- Gibbs asked Cook about privacy since the last time they saw each other, Apple was in the midst of a privacy battle with the Justice Department over unlocking an iPhone.
- Cook says we've come a long way since Apple opposed the Justice Department's order to assist the FBI in unlocking a terrorist's phone, but says he wishes the case went to court since discovering it was "a very rigged case to begin with."
- Visit Business Insider's homepage for more stories .
In an interview with Nancy Gibbs at the TIME 100 event on Tuesday, Apple CEO Tim Cook said he wished his company's fight with the FBI over the ability to unlock an iPhone had actually gone to court.
"Our battle was over whether or not the government could force Apple to create a tool that could put hundreds of millions of people at risk in order to get into a phone and we said no, the law does not support the government having the authority to do that," Cook told Gibbs.
In December 2015, the FBI obtained an iPhone 5C from one of the two perpetrators behind a mass shooting in San Bernardino, California , that killed 14 people and injured 22 others. Police killed the two attackers in a shootout, so the FBI was unable to get into the phone it recovered, as it had a 4-digit passcode enabled. The NSA was unable to unlock it, however, so the FBI asked Apple to help build a new operating system that could be installed on the phone and disable its security features something Tim Cook called at the time the "software equivalent of cancer." Apple opposed the order , citing the security and privacy risks it would pose to other customers, and a hearing was scheduled for March 22.
But just one day before the scheduled hearing with Apple, the government said it found a third party that could help unlock the iPhone, and delayed the hearing. The FBI formally withdrew its request to Apple one week later.
"I wish that case went to court, to be honest," Cook said on Tuesday. "It was dropped the day before, and now after the Inspector General reports have come out, our worst fears have been confirmed: that it was a very rigged case to begin with."
The Inspector General report Cook alluded to , which was published in March 2018, mentioned how "there were misunderstandings and incorrect assumptions" among people working on this case at the FBI, and that Apple's involvement wasn't actually necessary in the first place. The FBI has a Remote Operations Unit (ROU) that's responsible for handling mobile devices like these and this is the same unit that ultimately figured out how to unlock the shooter's iPhone but the FBI failed to get the ROU involved before issuing its order to Apple for assistance.
"This was not the government's finest hour," Cook told Gibbs. "I have personally never seen the government apparatus move against a company like it did here in a very dishonest manner. I felt like the naive guy that thought these things didn't happen. They were trying to prevent a discussion or a dialogue or a debate about this. I hope that we've advanced much further than that."

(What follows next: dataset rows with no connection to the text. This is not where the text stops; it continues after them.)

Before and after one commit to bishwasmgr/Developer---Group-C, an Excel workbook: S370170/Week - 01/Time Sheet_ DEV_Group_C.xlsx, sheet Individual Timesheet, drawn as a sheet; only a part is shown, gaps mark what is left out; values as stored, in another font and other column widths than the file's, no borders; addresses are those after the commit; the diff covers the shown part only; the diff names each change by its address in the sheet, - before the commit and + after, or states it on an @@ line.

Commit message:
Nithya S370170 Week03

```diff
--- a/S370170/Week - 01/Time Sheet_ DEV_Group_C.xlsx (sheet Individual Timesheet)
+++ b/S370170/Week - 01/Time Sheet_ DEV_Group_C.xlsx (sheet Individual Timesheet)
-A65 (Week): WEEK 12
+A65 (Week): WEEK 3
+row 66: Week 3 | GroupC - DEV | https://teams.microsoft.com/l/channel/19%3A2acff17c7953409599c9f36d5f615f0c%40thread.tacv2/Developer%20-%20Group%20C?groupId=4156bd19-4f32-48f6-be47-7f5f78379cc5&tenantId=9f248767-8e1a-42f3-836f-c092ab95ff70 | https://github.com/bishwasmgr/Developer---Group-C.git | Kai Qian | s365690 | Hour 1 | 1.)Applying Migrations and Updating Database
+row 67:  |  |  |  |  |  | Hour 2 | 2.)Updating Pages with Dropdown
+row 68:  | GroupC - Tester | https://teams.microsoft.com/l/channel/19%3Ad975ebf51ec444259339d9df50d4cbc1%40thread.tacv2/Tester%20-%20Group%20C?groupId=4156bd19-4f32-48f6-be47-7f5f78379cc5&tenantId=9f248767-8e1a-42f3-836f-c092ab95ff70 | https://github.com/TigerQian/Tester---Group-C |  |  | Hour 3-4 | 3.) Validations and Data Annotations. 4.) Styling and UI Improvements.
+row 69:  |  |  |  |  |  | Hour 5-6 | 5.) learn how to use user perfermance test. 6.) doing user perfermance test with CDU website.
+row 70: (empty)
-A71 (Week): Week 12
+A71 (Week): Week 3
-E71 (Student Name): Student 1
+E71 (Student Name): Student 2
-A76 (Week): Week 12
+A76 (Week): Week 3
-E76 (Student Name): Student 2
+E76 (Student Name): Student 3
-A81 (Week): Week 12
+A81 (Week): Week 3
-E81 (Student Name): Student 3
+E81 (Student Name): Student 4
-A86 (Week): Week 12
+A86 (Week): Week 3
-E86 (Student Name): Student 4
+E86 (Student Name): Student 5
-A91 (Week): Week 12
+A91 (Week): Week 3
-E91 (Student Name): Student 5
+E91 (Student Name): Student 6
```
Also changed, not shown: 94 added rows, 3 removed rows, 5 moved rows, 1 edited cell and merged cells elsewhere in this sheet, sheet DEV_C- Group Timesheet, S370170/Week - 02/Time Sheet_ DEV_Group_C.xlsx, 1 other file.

Cook said privacy has become much more meaningful to mainstream Americans now, and reaffirmed Apple's stance on why it's so important.
"In the world where everything is totally open, people begin to guard what it is they will say. Think about where society goes if we're afraid to tell each other our opinions if we're afraid that somebody's listening, or watching, or monitoring, or we're under surveillance. This is a bad thing inherently in a very broad way, not to mention the manipulation that can go on with pitting different groups against each other."

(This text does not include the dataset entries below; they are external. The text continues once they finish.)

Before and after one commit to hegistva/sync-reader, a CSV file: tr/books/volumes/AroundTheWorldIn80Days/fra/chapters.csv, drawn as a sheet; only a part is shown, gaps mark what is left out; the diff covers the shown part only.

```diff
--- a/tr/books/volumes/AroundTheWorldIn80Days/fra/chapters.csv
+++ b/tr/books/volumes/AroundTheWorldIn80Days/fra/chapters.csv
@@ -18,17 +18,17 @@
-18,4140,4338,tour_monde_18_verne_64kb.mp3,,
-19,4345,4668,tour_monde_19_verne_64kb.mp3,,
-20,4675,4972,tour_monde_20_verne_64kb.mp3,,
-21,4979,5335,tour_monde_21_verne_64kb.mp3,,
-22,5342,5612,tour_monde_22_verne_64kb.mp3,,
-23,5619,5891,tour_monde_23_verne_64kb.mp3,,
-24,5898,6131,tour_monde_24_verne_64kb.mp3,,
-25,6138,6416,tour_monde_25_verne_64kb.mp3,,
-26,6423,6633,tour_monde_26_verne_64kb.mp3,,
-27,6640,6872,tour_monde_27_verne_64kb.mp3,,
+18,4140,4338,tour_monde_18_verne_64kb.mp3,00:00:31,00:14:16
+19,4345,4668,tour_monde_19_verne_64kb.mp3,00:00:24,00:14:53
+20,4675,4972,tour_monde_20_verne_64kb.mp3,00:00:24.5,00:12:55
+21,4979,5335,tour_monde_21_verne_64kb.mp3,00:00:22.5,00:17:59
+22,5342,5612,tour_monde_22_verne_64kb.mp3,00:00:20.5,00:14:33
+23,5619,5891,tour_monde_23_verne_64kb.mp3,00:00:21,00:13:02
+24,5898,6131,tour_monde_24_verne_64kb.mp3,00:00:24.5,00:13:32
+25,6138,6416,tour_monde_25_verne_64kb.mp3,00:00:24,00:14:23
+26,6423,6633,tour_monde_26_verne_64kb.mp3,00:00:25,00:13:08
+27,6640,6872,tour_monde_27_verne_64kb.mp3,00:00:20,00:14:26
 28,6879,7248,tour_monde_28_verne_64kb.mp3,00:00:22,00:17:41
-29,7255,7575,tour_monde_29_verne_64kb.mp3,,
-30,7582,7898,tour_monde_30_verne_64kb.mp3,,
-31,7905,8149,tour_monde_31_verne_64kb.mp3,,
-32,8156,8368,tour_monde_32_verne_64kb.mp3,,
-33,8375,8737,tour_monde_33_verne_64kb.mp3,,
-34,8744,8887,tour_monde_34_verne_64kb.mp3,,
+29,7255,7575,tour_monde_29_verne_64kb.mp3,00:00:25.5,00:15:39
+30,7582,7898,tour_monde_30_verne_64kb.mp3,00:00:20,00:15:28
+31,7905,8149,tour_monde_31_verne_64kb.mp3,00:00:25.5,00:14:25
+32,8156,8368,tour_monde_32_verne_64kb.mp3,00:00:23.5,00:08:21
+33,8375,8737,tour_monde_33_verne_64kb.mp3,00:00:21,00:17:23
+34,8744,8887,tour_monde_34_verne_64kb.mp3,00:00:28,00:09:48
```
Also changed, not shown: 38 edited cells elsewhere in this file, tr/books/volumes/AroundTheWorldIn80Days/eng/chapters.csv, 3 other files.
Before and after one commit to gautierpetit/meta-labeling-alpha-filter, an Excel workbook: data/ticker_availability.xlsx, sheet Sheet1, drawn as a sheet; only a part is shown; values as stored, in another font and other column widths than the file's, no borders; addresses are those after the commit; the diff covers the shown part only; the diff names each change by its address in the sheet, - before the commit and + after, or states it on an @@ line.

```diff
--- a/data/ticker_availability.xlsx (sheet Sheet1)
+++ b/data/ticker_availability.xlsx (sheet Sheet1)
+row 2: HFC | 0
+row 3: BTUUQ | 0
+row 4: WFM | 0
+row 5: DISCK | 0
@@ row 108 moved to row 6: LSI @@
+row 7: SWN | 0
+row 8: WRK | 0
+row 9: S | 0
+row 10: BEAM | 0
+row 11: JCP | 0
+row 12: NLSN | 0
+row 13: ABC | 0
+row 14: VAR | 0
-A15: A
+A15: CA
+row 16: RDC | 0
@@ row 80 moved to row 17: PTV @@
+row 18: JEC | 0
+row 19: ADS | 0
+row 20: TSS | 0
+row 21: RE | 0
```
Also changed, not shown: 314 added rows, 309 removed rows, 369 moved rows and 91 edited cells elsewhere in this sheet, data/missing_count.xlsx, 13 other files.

You can watch Cook's whole interview with Gibbs from the TIME 100 event below (Cook's portion begins about 45 minutes into the video, since the event is still ongoing).
- How to delete messages and conversations on your iPhone, and set them to auto-delete
- The 20 best smartphones in the world
- The 20 best iPhone tips and tricks to make your life easier